When Sinclair Broadcasting (SBGI) went public in 1995, it owned 13 stations, primarily FOX Network outlets, in eight markets. By the end of 2010, the company had grown to encompass 58 stations that it either owned or programmed through local marketing agreements (LMA). By March 1, 2013, its station count was up to 86, in 46 markets, thanks to $1.1 billion of acquisitions completed during 2012. At present, Sinclair is the largest television broadcaster in the United States (including deals closed since March and currently pending), owning , programming, or providing sales services to 149 television stations in 76 mostly mid-sized and small markets that cover about 38% of the U.S. population.
All but a few of Sinclair’s stations are ultra-high frequency (UHF – the channels above 13). Therefore, almost all customers receive Sinclair programming through cable systems or satellite broadcasters, collectively known as multi-video program distributors, or MVPDs, who pay Sinclair fees for the right to retransmit its signals. The Federal Communications Commission limits TV broadcasters’ reach to 35% of the U.S. population. But, since historically UHF stations had far fewer viewers than the channel 2-13 VHF stations, the FCC counts only half the potential viewers of a UHF station toward the legal limit. Thus, in FCC terms, Sinclair has a reach of around 22% and plenty of room to grow.

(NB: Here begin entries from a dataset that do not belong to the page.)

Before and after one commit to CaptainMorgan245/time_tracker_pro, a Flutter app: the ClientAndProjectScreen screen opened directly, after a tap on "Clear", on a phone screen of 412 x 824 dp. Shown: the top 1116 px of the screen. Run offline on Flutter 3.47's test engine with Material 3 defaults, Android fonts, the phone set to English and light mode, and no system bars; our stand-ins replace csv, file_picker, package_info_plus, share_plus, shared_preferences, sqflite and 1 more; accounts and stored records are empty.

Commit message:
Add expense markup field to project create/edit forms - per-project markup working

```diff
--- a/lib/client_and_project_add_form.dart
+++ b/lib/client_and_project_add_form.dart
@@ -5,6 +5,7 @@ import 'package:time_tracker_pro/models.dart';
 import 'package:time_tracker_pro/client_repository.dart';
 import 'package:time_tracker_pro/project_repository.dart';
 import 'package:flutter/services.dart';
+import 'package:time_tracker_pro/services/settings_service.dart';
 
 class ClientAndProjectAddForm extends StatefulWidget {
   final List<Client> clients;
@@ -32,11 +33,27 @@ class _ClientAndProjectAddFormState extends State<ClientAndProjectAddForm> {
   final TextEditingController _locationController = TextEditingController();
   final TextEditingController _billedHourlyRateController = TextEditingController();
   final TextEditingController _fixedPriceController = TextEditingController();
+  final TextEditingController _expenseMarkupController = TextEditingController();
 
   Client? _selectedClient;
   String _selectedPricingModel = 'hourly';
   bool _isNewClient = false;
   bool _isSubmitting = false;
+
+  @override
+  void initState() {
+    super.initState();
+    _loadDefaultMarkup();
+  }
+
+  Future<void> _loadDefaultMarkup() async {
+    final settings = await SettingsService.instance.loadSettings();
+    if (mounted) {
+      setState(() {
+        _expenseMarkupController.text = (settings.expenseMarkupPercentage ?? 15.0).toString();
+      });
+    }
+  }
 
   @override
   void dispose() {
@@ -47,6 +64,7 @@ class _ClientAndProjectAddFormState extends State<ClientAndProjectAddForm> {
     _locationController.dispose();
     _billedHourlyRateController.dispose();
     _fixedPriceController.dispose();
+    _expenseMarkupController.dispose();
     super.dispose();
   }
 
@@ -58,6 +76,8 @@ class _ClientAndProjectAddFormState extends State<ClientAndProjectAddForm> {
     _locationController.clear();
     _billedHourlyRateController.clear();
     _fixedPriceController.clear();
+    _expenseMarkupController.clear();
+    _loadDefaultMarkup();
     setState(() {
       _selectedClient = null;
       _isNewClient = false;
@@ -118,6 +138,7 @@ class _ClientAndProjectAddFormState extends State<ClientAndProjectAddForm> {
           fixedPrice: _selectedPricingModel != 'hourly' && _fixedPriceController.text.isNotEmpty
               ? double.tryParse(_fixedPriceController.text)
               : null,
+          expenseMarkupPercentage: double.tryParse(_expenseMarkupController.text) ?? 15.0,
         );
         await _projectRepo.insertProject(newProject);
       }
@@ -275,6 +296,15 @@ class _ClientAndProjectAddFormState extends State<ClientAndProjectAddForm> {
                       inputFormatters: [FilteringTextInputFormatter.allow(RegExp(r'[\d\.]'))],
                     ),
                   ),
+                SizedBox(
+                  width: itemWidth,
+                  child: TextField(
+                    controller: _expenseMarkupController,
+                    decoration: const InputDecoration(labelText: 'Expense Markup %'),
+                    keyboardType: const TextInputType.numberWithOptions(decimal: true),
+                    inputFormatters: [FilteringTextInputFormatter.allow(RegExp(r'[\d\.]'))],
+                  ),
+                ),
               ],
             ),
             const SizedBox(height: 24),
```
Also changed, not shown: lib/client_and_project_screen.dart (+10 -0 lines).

As of March 1st, network affiliations were: FOX, 24 stations; MyNetworkTV, 19; CW, 16; ABC, 11; CBS; 11; and NBC, 3; Azteca, 1; and one independent. Certain stations broadcast programming on second or third digital signals through arrangements with CBS and other networks. This year’s purchases, both closed and pending, have reduced the company’s reliance on FOX, lifting the ABC count to 27; CBS to 25; and NBC to 14, among the “big 4’’ networks. The $985 million purchase of the Allbritton properties, the major deal still to close, would add nine ABC stations, including WJLA in Washington, D.C. The deal gives Sinclair a news bureau in the nation’s capital, which will allow the company to transmit live hearings and other stories from Washington; WJLA also operates an all-news 24 hour a day cable channel, News 8, that Sinclair could use as a launching point for a local and national news service that could be carried by all its stations, incorporating news items from 101 of its stations
If we were to go back and recalculate 2012 earnings per share, pro forma for all stations owned as of March 1st and an 18-million share stock issue in May 2013, the bottom line nearly doubled, to around $1.60. Results benefited from about $125 million of political advertising in 2012, adding perhaps $0.40 a share, pro forma. This year, the added financing and amortization costs of the acquisitions have depressed results, to an actual $0.45 a share in the first half of 2013, from $0.73; cash flow per share, though, is down less, from $1.20 in the 2012 first half to $1.11 in 2013 to date. On a brighter note, same-station revenues rose about 10% in the June period, excluding political revenues. Automobile advertising remains strong, and the company expects a lift late this year from advertising related to the implementation of the Affordable Care Act. Sinclair says that synergies will help it erase the negative cash flow comparison fairly soon. Moreover, the Allbritton acquisition, which will probably close this fall, should be accretive to free cash flow per share, before any extra profit from developing News 8.
A major issue with Sinclair concerns the availability and affordability of other TV stations. On this score, the company, at least, is quite comfortable. At a recent acquisition conference call, Sinclair’s CEO breezily said he could think of around $2 billion of possible large acquisitions “off the top of my head’’, plus several hundred million dollars’ worth of smaller deals. All told, he sees at least two more years of consolidating being done by Sinclair and a handful of other companies. Financing all the likely acquisitions does not look problematic, either, at this point. The company could borrow the entire roughly $1 billion for the Allbritton stations and still likely retain its present credit ratings. Another stock issue is likely soon, as well, and should not dilute earnings much.
In sum, Sinclair should see rising earnings, and more important, cash flow, per share through not only further acquisitions but also higher retransmission and digital broadcast income. Although the stock is well over double its recent low, we think it should be of interest to growth-oriented investors. Moreover, its dividend yield is competitive, and the payout will likely rise with probable increases in free cash flow per share.
At the time of its writing, the author did not hold positions in any of the stocks mentioned.